TASK MATERIAL:
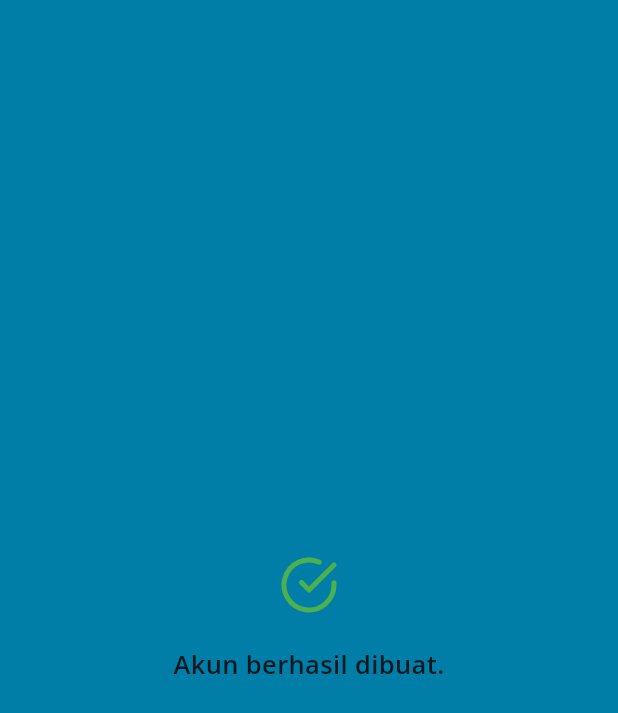
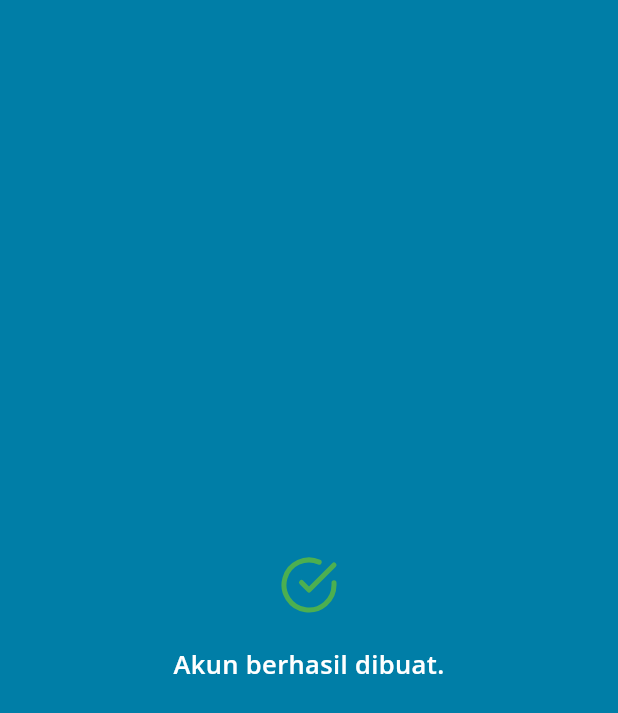
Before and after one commit to Dhafff/Mr.Garage, a Flutter app: the RegisterSuccess screen opened directly, on a phone screen of 412 x 824 dp. Shown: the top 713 px of the screen. Run offline on Flutter 3.47's test engine with Material 3 defaults, Android fonts, the phone set to English and light mode, and no system bars; our stand-ins replace awesome_notifications, carousel_slider, dropdown_button2, flutter_feather_icons, flutter_svg, get and 4 more.

Commit message:
update landing

```diff
--- a/lib/view/auth/landing.view.dart
+++ b/lib/view/auth/landing.view.dart
@@ -3625,7 +3625,7 @@ class RegisterSuccess extends StatelessWidget {
               style: GoogleFonts.openSans(
                 fontSize: 17,
                 fontWeight: FontWeight.w600,
-                color: GlobalColors.textColor,
+                color: Colors.white,
               ),
             ),
           ],
```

GOAL OF THE EXERCISE: Give back every record exactly, dropping its pictures.

ANSWER FOR THE TASK:
Before and after one commit to Dhafff/Mr.Garage, a Flutter app: the RegisterSuccess screen opened directly, on a phone screen of 412 x 824 dp. Shown: the top 713 px of the screen. Run offline on Flutter 3.47's test engine with Material 3 defaults, Android fonts, the phone set to English and light mode, and no system bars; our stand-ins replace awesome_notifications, carousel_slider, dropdown_button2, flutter_feather_icons, flutter_svg, get and 4 more.

Commit message:
update landing

```diff
--- a/lib/view/auth/landing.view.dart
+++ b/lib/view/auth/landing.view.dart
@@ -3625,7 +3625,7 @@ class RegisterSuccess extends StatelessWidget {
               style: GoogleFonts.openSans(
                 fontSize: 17,
                 fontWeight: FontWeight.w600,
-                color: GlobalColors.textColor,
+                color: Colors.white,
               ),
             ),
           ],
```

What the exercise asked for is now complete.